Tip: Trello also has some fancy AI features and automation rules that can streamline your work, giving you more time to manage your clients.
Whether you charge by the hour or the project, knowing exactly how much time projects take is crucial for ensuring you’re paid enough.
Harvest is a time tracking app that keeps track of the time spent working on different client projects – making it easier for you to invoice clients, monitor your productivity, and analyze who you spend the most time working for.
Techniques for managing multiple clients
Now you’re armed with the tools, let’s look at the techniques for better managing multiple clients.
1) Create a client quick-reference sheet
Different clients have different preferences, styles, and requirements. Save yourself the struggle of trying to remember them all by creating a quick-reference client sheet during the onboarding process.

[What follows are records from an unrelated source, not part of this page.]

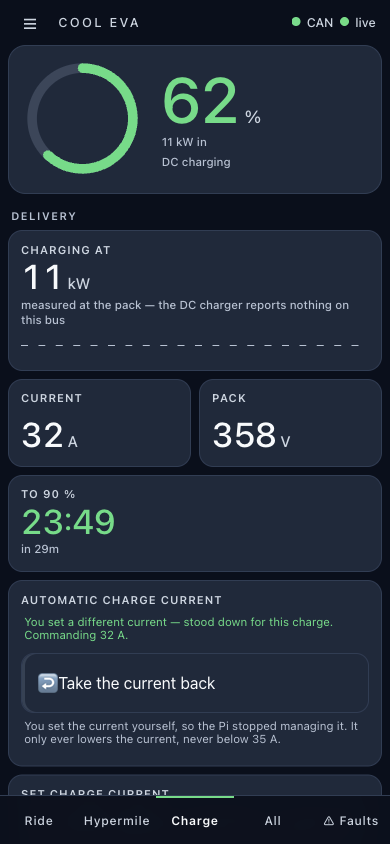
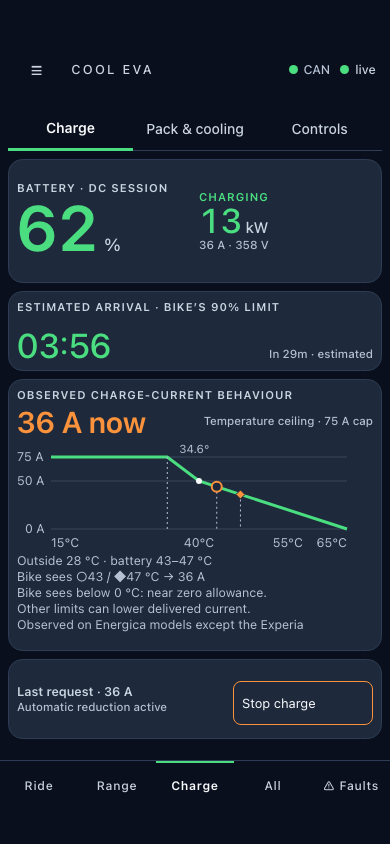
Refresh README gallery for the current riding screens

diff --git a/README.md b/README.md
@@ -6,12 +6,17 @@ It is developed on a **2021 Eva Ribelle**. Other models need checking: some disp
 
 ## What it looks like
 
-Current dashboard with sample data; coolant readings use the optional probes. Tap a screenshot to enlarge it.
+Current dashboard with synthetic sample data; coolant readings use the optional probes. Tap a screenshot to enlarge it.
 
 | Ride | Charge | Faults |
 | :-: | :-: | :-: |
-| [<img src="docs/images/dashboard-ride-dark.png" width="180" alt="Ride screen for speed, power, battery and coolant temperatures">](docs/images/dashboard-ride-dark.png) | [<img src="docs/images/dashboard-charge-dark.png" width="180" alt="Charge screen for battery percentage, charging power, current and automatic current control">](docs/images/dashboard-charge-dark.png) | [<img src="docs/images/dashboard-faults-dark.png" width="180" alt="Faults screen for named active trouble codes and diagnostic counters">](docs/images/dashboard-faults-dark.png) |
-| Speed, power, cooling. | Charge and current. | Named trouble codes. |
+| [<img src="docs/images/dashboard-ride-dark.png" width="180" alt="Ride screen with DRIVE power, the Edge limit band, battery and coolant readings">](docs/images/dashboard-ride-dark.png) | [<img src="docs/images/dashboard-charge-dark.png" width="180" alt="Charge screen with the observed current curve and a 36 A automatic request above the 35 A minimum">](docs/images/dashboard-charge-dark.png) | [<img src="docs/images/dashboard-faults-dark.png" width="180" alt="Faults summary with the whole count, expected split and two named previews">](docs/images/dashboard-faults-dark.png) |
+| Speed, power and Edge limits. | Charging, temperature curve and current request. | Counts and named trouble codes; full report one tap away. |
+
+| Cooling | Range | Cells | All |
+| :-: | :-: | :-: | :-: |
+| [<img src="docs/images/dashboard-cooling-dark.png" width="180" alt="Cooling screen with coolant, battery, motor and ambient temperatures plus fan status">](docs/images/dashboard-cooling-dark.png) | [<img src="docs/images/dashboard-range-dark.png" width="180" alt="Range screen with weakest-cell margin, cut-off timer and drive and regen current allowances">](docs/images/dashboard-range-dark.png) | [<img src="docs/images/dashboard-cells-dark.png" width="180" alt="Cells sub-tab with the complete 81-cell strip, voltage spread and cell positions">](docs/images/dashboard-cells-dark.png) | [<img src="docs/images/dashboard-all-dark.png" width="180" alt="All screen with six live readings above the filter and raw signal grid">](docs/images/dashboard-all-dark.png) |
+| Temperatures and fan status. | Weak-cell margin and current allowances. | All 81 cell voltages. | Live snapshot; raw signals below. |
 
 ## What to buy
 
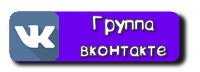
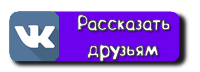
436534

Changed region(s): [[0.36, 0.1944, 0.87, 0.5278], [0.39, 0.6111, 0.84, 0.8611]]

diff --git a/index.js b/index.js
@@ -1279,13 +1279,9 @@ var big_message={
 		any_dialog_active=0;
 		anim.add_pos({obj:objects.big_message_cont,param:'y',vis_on_end:false,func:'easeInBack',val:['sy', 	450],	speed:0.05});
 		
-	},
-	
-	publish_vk: function() {
-		
-		vkBridge.send('VKWebAppShowWallPostBox', {"message": "Я одержал победу над опытным соперником!"});
-		
 	}
+	
+
 }
 
 var process_collisions=function() {
@@ -1614,6 +1610,7 @@ var main_menu = {
 		//устанавливаем фон
 		objects.bcg.texture=game_res.resources["bcg"].texture;
 
+
 		
 		this.start_time=game_tick;
 		
@@ -1741,7 +1738,7 @@ var main_menu = {
 			vkBridge.send('VKWebAppShowInviteBox');
 	},
 	
-	vk_group_down: function() {
+	vk_post_down: function() {
 		
         if (objects.main_buttons_cont.ready === false || any_dialog_active===1) {
 			gres.locked.sound.play();
@@ -1749,7 +1746,7 @@ var main_menu = {
 		}
 		
 		if (game_platform==='VK_WEB' || game_platform==='VK_MINIAPP')
-			vkBridge.send('VKWebAppJoinGroup', {"group_id": 59771306});
+			vkBridge.send('VKWebAppShowWallPostBox', {"message": "Я одержал победу над опытным соперником!"});
 	}
 	
 }
@@ -2654,16 +2651,24 @@ var user_data={
 			
 			//keep-alive сервис
 			setInterval(function()	{keep_alive()}, 40000);
-				
 
 			//это событие когда меняется видимость приложения
 			//document.addEventListener("visibilitychange", vis_change);
 					
 			//обновляем данные в файербейс
 			firebase.database().ref("players/"+my_data.uid).set({name:my_data.name, rating: my_data.rating,money: my_data.money, skin_id: my_data.skin_id, pic_url: my_data.pic_url, fp:0, tm:firebase.database.ServerValue.TIMESTAMP});
+								
+			//устанавливаем данные в попап
+			objects.popup_avatar.texture=objects.player_avatar.texture
+			objects.popup_rating_text.text=objects.player_rating_text.text;	
+			objects.popup_name_text.text=objects.player_name_text.text;	
 			
-			//данные загружены и можно нажимать кнопку
-			//main_menu.unblock();
+			//показываем попап с данными игрока
+			anim.add_pos({obj: objects.popup_card_cont,	param: 'y',	vis_on_end: true,	func: 'easeOutCubic',	val: [-300, 'sy'],	speed: 0.05	});
+			
+			setTimeout(function(){anim.add_pos({obj: objects.popup_card_cont,	param: 'y',	vis_on_end: true,	func: 'easeInCubic',	val: ['sy', -300],	speed: 0.05	});},3000);
+			
+			
 		})	
 	
 	}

This can contain mind setting information such as the mission statement, practical information such as payment processes, reusable information such as boilerplates, or good-to-know information such as preferred spellings. Create it and then refer to it as necessary to get your brain into gear.
2) Set expectations
Your clients may pay your bills but that doesn’t mean you can’t set some ground rules. Use your onboarding process to outline and agree to service levels, covering:
- Regularity of work
- Turnaround times
- Payment amount and process
- Review process/workflow
This is crucial for planning your workload, charging accordingly, and managing your client list. Sure, there will be times a client needs something urgently or a piece of ad-hoc work pops up, but an SLA allows you to properly plan your diary and ascertain whether you can take on that extra piece of work.
3) Diarize everything
When you’re managing multiple clients, it’s easy for certain tasks to fall aside. Social media posts, blogging, that four-day week, eating…just make sure it isn’t your diary.
In particular, diarizing client catch-up calls, invoicing, and your work makes both yours and your client’s life a lot easier. It also means you don’t miss deadlines for different projects or, importantly, getting paid.
Tip: Don’t be afraid to dedicate certain days to certain clients. This is particularly useful if your work differs substantially between clients, because it allows you to get and stay in the right frame of mind.
4) Be realistic
You only have so many hours in the day – be realistic with them.
If you’re struggling to manage clients ask yourself whether you’ve taken on too many. If you have, it’s time to either begin outsourcing work yourself, take on your own staff, or stop taking on additional work and clients.
5) Be human
And, the best tip: be human. Working as a freelancer allows you to work as a person rather than behind a corporate name. Use this to help manage your clients.
Create a personal connection with your clients, where you communicate with them openly and they do the same with you. If you’re having difficulties meeting a deadline or you need to shuffle a few tasks around, tell them – and if they have an urgent piece of work or need to move a deadline, be open to it.
Oh, and don’t forget that humans need a break too. Use these tips to earn, schedule, and go on that holiday or weekend away you’ve been dreaming of – don’t forget to send a postcard!
Wrapping up the freelancer guide to multiple clients
When working with multiple clients, the dream of a four-day week can quickly spill beyond the weekend and into your vacation time. But it doesn’t have to be that way. By observing several simple techniques and watching out for common pitfalls, you can reap the benefits of a diversified workload.
Published: Oct 12, 2020
Updated: May 24, 2021